◆ **Work instructions**: Say how many of the lines below contain the word "上顎神経"; nothing else belongs in the answer.

◆ **Version comparison data**:

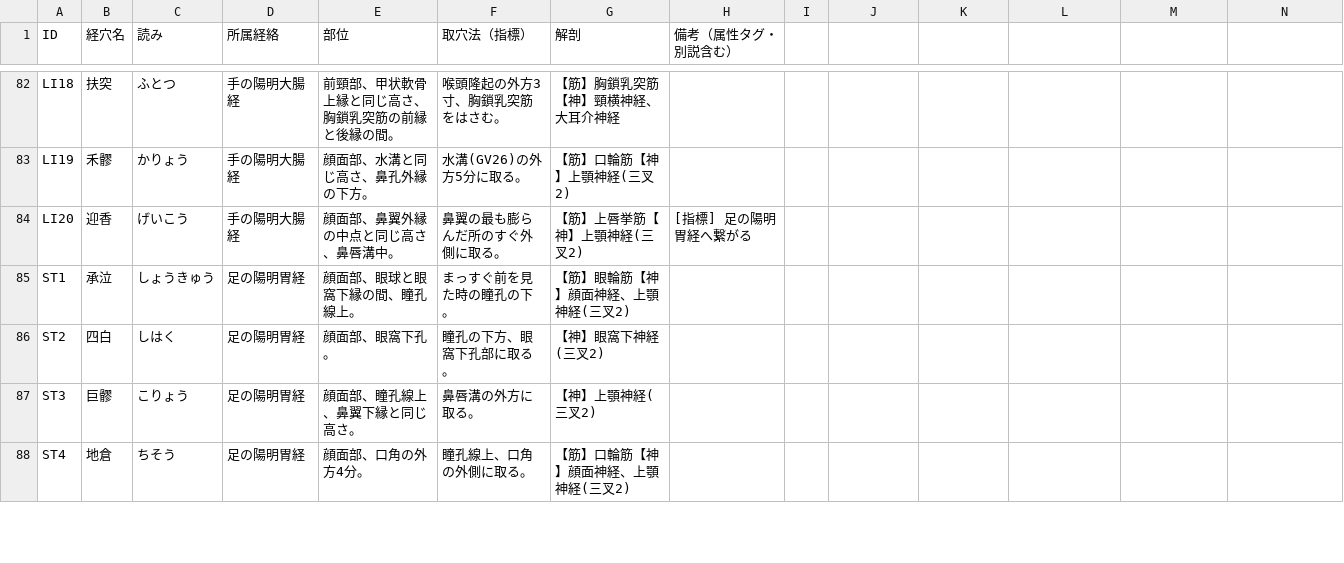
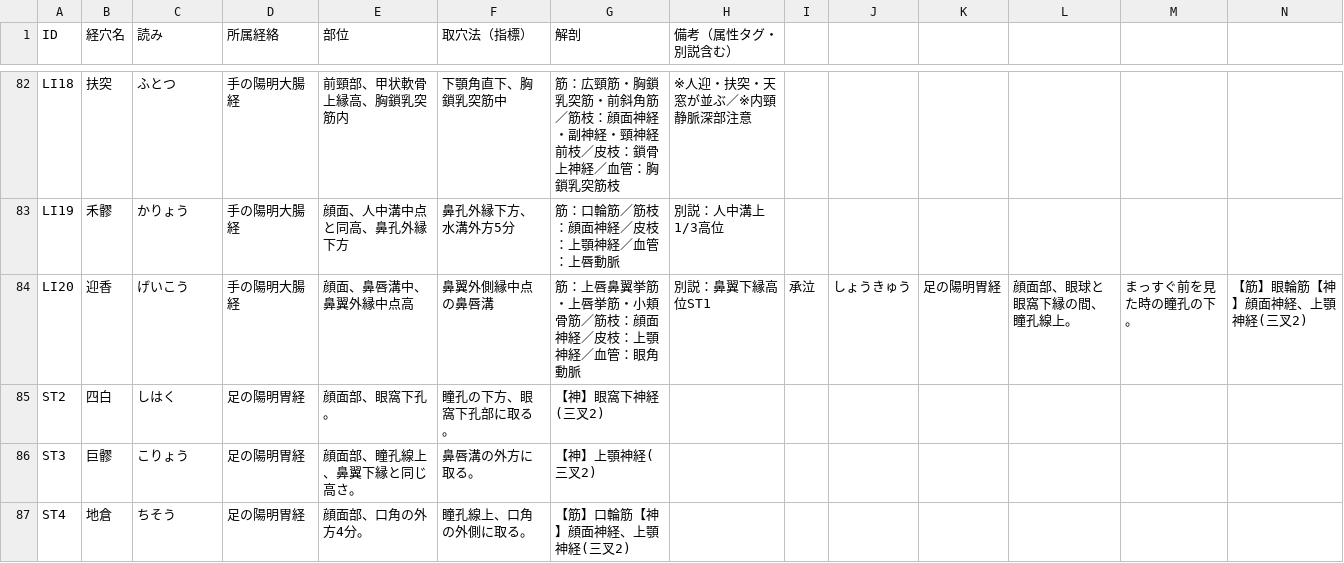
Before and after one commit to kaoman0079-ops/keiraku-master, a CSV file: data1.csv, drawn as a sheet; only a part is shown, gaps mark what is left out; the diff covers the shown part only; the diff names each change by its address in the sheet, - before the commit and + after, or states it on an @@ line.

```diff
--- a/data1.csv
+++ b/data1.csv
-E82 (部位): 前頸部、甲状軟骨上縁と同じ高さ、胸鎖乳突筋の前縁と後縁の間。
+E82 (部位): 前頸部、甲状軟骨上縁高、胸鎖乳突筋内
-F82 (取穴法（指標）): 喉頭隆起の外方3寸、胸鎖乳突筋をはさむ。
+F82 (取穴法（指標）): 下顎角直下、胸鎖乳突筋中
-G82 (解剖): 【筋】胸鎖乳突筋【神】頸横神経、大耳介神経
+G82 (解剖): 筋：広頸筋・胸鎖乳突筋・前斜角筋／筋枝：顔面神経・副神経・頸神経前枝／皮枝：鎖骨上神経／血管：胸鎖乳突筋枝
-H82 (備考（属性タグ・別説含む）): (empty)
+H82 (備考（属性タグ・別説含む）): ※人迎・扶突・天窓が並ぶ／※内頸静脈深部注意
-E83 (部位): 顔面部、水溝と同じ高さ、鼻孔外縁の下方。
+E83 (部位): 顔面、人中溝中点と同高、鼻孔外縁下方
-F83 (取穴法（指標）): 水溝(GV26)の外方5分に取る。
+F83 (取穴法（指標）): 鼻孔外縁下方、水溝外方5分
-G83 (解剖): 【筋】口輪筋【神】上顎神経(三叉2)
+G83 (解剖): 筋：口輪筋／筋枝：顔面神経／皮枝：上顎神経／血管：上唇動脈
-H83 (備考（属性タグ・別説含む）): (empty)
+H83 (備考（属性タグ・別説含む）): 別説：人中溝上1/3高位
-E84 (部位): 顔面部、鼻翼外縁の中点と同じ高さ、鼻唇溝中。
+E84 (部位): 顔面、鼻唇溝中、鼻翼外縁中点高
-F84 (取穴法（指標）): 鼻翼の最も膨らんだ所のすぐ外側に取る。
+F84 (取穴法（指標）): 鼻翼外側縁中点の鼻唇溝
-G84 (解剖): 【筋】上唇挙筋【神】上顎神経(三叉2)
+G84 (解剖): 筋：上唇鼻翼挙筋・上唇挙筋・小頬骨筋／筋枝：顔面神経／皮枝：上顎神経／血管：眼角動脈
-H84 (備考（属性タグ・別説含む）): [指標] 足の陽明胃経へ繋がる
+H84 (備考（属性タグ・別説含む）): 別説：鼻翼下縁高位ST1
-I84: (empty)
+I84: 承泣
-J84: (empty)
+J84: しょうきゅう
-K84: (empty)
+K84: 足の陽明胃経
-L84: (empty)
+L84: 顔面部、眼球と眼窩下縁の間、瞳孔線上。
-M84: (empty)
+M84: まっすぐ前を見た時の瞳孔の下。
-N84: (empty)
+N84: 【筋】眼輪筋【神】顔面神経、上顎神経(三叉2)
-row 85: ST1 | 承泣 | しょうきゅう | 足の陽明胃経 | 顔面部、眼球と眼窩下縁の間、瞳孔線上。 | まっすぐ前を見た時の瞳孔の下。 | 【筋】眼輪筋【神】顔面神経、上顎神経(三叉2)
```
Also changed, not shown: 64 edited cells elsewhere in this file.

...

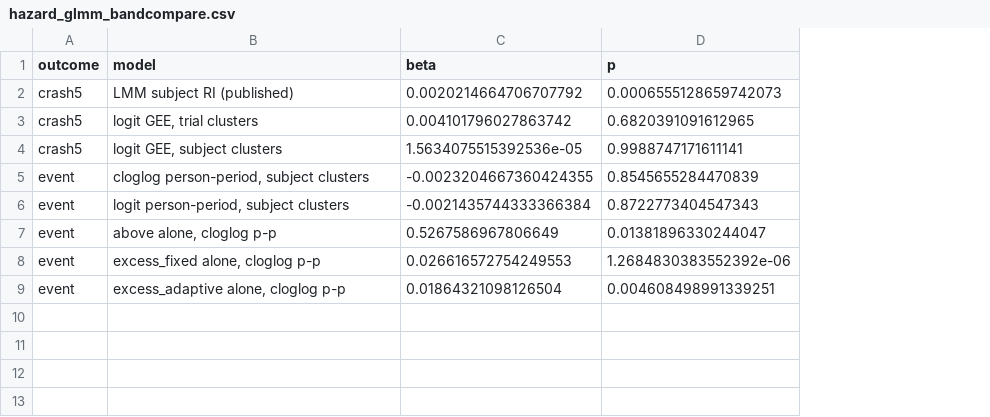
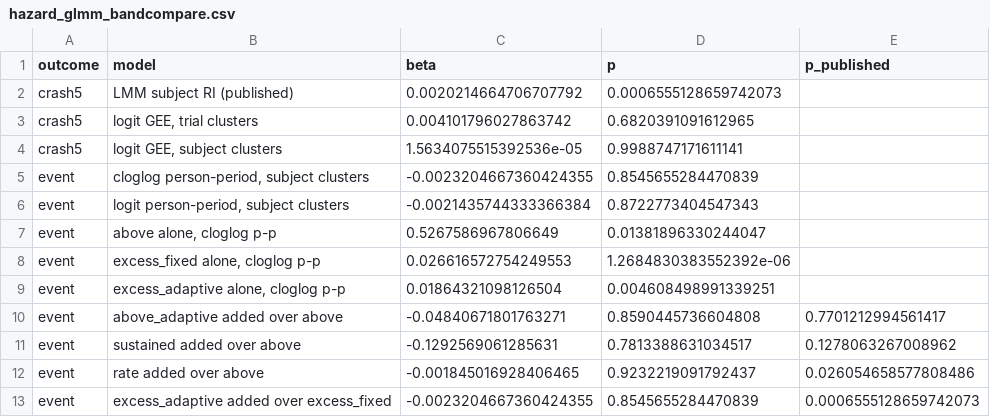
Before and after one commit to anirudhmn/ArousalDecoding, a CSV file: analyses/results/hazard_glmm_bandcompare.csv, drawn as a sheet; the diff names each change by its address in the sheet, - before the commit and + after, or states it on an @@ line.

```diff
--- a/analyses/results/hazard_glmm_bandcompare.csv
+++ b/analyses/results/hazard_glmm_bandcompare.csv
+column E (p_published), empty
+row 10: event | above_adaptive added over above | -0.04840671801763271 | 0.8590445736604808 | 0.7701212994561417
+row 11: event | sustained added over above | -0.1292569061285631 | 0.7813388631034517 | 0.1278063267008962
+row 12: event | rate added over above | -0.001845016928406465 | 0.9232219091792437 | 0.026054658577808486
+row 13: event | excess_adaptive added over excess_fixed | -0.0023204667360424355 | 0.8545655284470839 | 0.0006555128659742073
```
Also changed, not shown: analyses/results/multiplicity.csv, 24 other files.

◆ **Completed task**: 6